Better reporting would allow CFPB to “pinpoint performance shortfalls and gaps and suggest midcourse corrections,” GAO said. “Furthermore, providing transparency around results and processes used to achieve results can help an organization to build the employee enthusiasm and momentum needed to help ensure that change management initiatives are successful.”
Additionally, while CFPB has established a grievance process with NTEU, it has not made all options clear to the workforce. More than 70 percent of employees who filed a grievance of some kind said management never tried to informally resolve their issues. GAO said the agency is also failing to collect feedback on the grievance process.
“While CFPB has made progress in strengthening its management of complaint processes,” GAO said, “employee views collected through our survey and interviews suggest that many employees with experience with CFPB’s complaint processes lack confidence and trust in CFPB’s management of these processes.”
Tony Reardon, NTEU's president, said CFPB has a ways to go to fix its personnel issues.
"Since NTEU began representing CFPB employees in 2013, we have raised employee concerns about disparate treatment and other workplace issues through the collective bargaining and the grievance process," Reardon said. "Our work continues but NTEU has made a meaningful difference in the working lives of CFPB employees and we will continue to seek improvements so they can focus on their important mission of protecting American consumers."
CFPB agreed with GAO’s recommendations to collect and report more information on its programs to boost diversity, inclusion and fairness, but said its internal surveys showed better numbers and favorable trends. GAO noted the questions were different and therefore could not be compared to the data the auditors collected.

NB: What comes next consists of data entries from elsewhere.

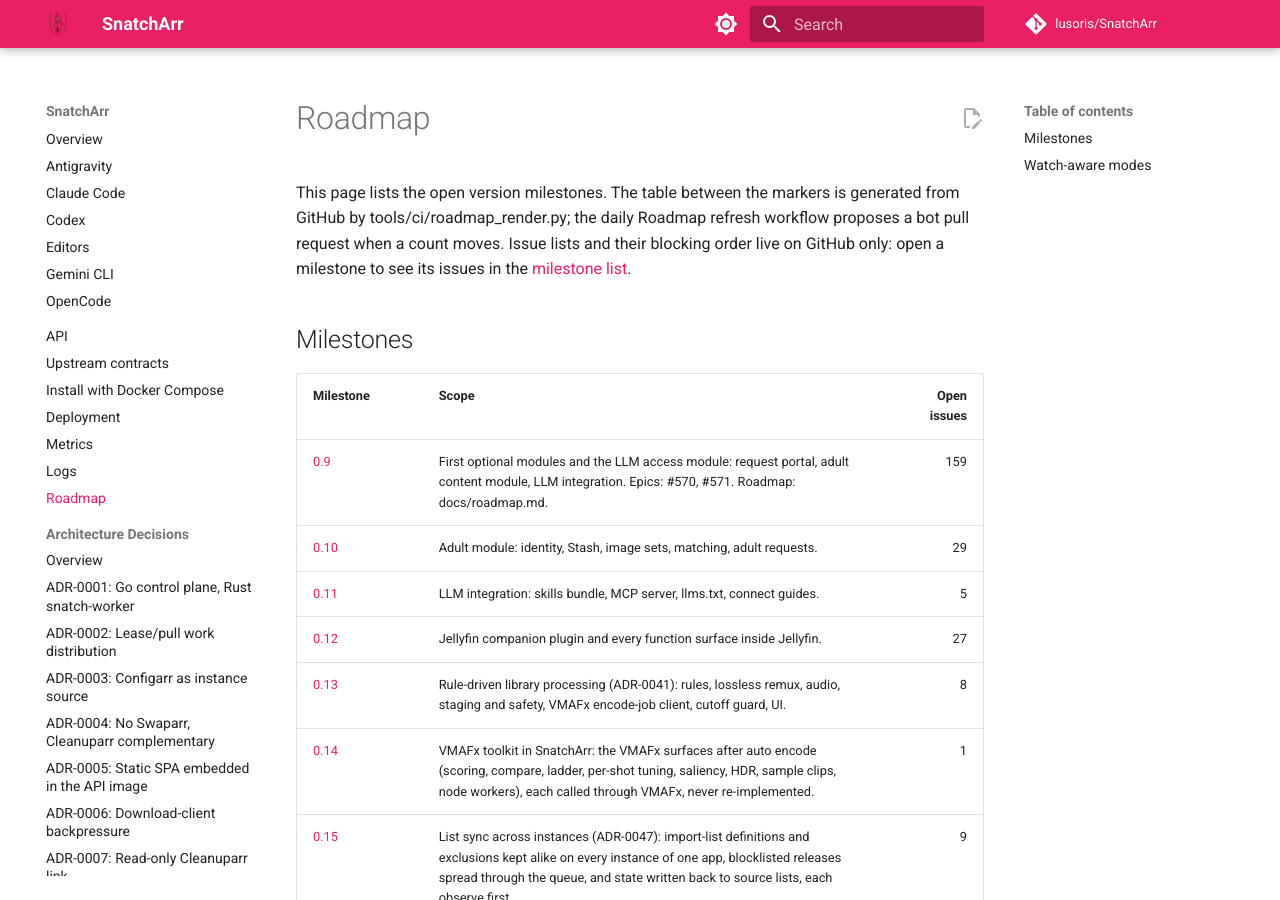
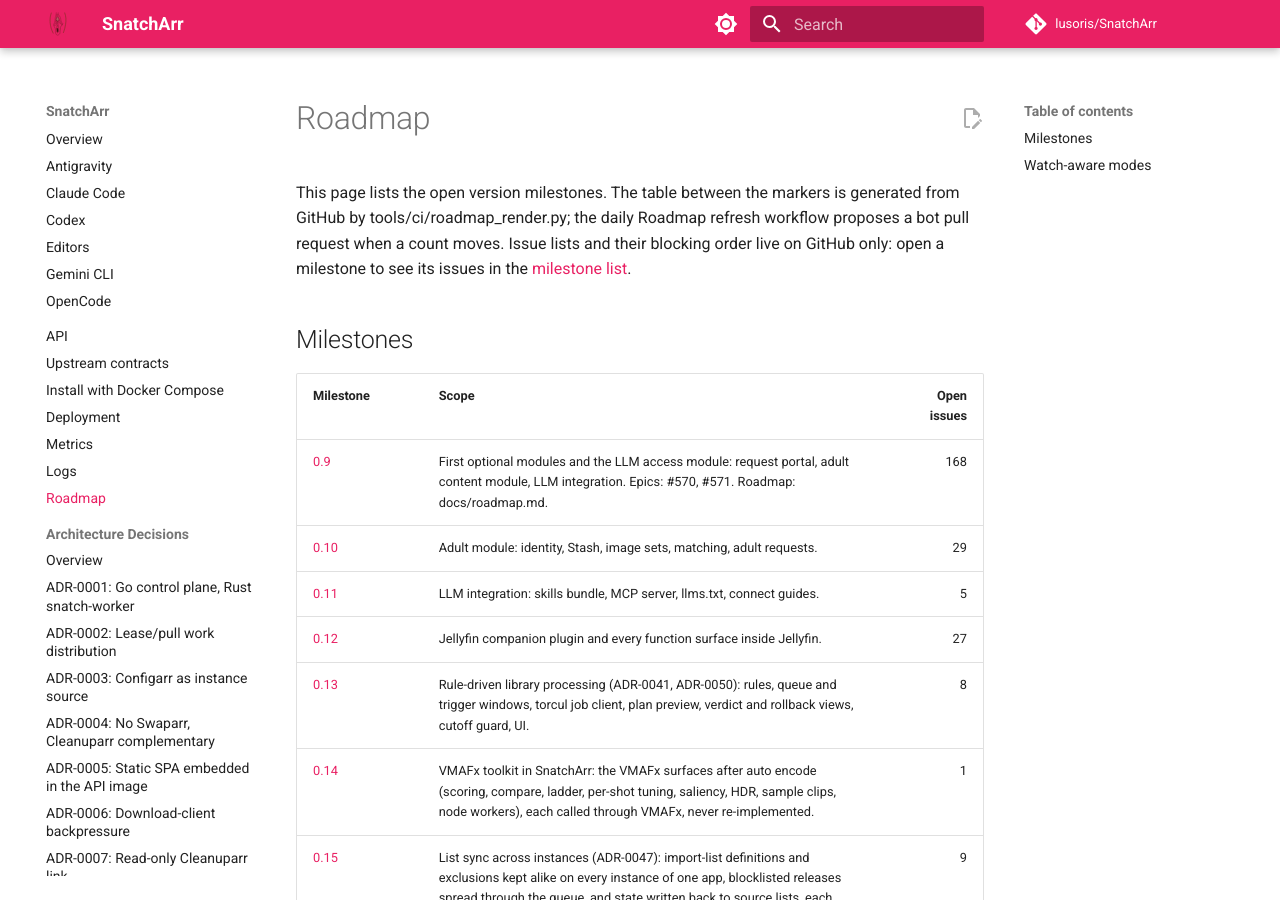
Before and after one commit to lusoris/SnatchArr, an MkDocs documentation site: the page built from docs/roadmap.md, in a window 1280 px wide and 900 px high. Built offline with MkDocs 1.6.1 and Material for MkDocs 9.7.7, drawn with Linux system fonts in a browser that asks for light colours; comment, search, counter and statistics services are not loaded.

Commit message:
docs(roadmap): regenerate the 0.13 row for ADR-0050
Milestone 0.13 now names the steps SnatchArr keeps under ADR-0050:
rules, queue and trigger windows, the torcul job client, plan preview,
verdict and rollback views, the cutoff guard and the UI. The 0.9 row
picks up its current open-issue count from the same read.

Signed-off-by: lusoris <lusoris@proton.me>

```diff
--- a/docs/roadmap.md
+++ b/docs/roadmap.md
@@ -15,11 +15,11 @@ issues in the [milestone list](https://github.com/lusoris/SnatchArr/milestones).
 <!-- roadmap:begin (generated by tools/ci/roadmap_render.py --write; do not edit) -->
 | Milestone | Scope | Open issues |
 | :--- | :--- | ---: |
-| [0.9](https://github.com/lusoris/SnatchArr/milestone/14) | First optional modules and the LLM access module: request portal, adult content module, LLM integration. Epics: #570, #571. Roadmap: docs/roadmap.md. | 159 |
+| [0.9](https://github.com/lusoris/SnatchArr/milestone/14) | First optional modules and the LLM access module: request portal, adult content module, LLM integration. Epics: #570, #571. Roadmap: docs/roadmap.md. | 168 |
 | [0.10](https://github.com/lusoris/SnatchArr/milestone/15) | Adult module: identity, Stash, image sets, matching, adult requests. | 29 |
 | [0.11](https://github.com/lusoris/SnatchArr/milestone/16) | LLM integration: skills bundle, MCP server, llms.txt, connect guides. | 5 |
 | [0.12](https://github.com/lusoris/SnatchArr/milestone/17) | Jellyfin companion plugin and every function surface inside Jellyfin. | 27 |
-| [0.13](https://github.com/lusoris/SnatchArr/milestone/18) | Rule-driven library processing (ADR-0041): rules, lossless remux, audio, staging and safety, VMAFx encode-job client, cutoff guard, UI. | 8 |
+| [0.13](https://github.com/lusoris/SnatchArr/milestone/18) | Rule-driven library processing (ADR-0041, ADR-0050): rules, queue and trigger windows, torcul job client, plan preview, verdict and rollback views, cutoff guard, UI. | 8 |
 | [0.14](https://github.com/lusoris/SnatchArr/milestone/19) | VMAFx toolkit in SnatchArr: the VMAFx surfaces after auto encode (scoring, compare, ladder, per-shot tuning, saliency, HDR, sample clips, node workers), each called through VMAFx, never re-implemented. | 1 |
 | [0.15](https://github.com/lusoris/SnatchArr/milestone/20) | List sync across instances (ADR-0047): import-list definitions and exclusions kept alike on every instance of one app, blocklisted releases spread through the queue, and state written back to source lists, each observe first. | 9 |
 | [Metadata: video](https://github.com/lusoris/SnatchArr/milestone/21) | Film and series metadata providers from goenvoy metadata/video: foreign titles, ID mapping, request artwork. Ranked by consumer value. | 6 |
```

The agency recently came under fire for spending $15.3 million in fiscal 2016 on ads to promote its tools for consumers, more than nearly all other agencies.